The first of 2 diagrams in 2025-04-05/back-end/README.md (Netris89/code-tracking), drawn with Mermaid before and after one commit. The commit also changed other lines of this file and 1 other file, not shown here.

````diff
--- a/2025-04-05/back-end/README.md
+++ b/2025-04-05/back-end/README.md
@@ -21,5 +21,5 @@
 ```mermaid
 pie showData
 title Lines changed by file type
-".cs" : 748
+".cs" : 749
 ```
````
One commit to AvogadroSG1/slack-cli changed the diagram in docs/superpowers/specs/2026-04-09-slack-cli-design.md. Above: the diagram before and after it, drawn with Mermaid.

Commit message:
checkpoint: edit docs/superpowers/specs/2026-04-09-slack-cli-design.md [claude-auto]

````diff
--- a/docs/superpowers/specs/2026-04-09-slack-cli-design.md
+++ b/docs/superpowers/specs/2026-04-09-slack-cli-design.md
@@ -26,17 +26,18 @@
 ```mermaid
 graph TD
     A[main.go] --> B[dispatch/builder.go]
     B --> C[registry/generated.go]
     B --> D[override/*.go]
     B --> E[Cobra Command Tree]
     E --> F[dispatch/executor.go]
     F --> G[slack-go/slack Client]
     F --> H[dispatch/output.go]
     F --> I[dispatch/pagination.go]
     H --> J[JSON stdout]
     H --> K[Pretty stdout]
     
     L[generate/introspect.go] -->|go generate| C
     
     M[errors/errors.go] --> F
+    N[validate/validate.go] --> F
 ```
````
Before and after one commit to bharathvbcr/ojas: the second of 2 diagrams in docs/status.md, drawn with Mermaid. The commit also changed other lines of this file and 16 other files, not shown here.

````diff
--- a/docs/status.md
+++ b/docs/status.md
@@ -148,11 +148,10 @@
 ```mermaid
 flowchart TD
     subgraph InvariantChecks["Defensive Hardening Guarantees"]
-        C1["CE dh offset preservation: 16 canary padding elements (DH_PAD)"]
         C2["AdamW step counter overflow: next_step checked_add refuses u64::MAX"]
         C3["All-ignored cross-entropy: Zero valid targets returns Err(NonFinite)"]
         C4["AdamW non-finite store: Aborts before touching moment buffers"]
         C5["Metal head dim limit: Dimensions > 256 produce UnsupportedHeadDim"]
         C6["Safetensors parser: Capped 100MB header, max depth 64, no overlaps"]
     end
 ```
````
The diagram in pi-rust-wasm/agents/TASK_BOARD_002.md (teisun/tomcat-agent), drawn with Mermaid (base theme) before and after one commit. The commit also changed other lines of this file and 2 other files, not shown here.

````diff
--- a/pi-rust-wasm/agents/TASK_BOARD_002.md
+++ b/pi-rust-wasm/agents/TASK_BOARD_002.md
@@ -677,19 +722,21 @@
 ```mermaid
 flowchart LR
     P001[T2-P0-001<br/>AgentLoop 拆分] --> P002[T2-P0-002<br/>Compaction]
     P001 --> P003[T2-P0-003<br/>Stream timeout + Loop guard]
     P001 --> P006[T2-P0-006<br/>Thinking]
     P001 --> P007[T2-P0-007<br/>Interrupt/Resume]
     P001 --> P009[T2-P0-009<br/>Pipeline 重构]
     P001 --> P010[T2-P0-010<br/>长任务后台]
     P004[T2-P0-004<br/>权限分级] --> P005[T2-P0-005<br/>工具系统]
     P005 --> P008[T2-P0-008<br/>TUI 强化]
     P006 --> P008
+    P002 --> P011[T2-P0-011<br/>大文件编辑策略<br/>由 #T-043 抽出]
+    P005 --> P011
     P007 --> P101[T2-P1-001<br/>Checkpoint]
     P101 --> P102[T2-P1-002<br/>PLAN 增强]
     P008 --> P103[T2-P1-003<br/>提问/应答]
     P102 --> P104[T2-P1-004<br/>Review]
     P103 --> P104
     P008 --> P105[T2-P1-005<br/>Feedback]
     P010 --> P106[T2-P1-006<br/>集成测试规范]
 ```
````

* * *

▸ What to do
With "slack" as the word to match, copy each line of the records that has it.

▸ Written response
One commit to AvogadroSG1/slack-cli changed the diagram in docs/superpowers/specs/2026-04-09-slack-cli-design.md. Above: the diagram before and after it, drawn with Mermaid.
checkpoint: edit docs/superpowers/specs/2026-04-09-slack-cli-design.md [claude-auto]
--- a/docs/superpowers/specs/2026-04-09-slack-cli-design.md
+++ b/docs/superpowers/specs/2026-04-09-slack-cli-design.md
     F --> G[slack-go/slack Client]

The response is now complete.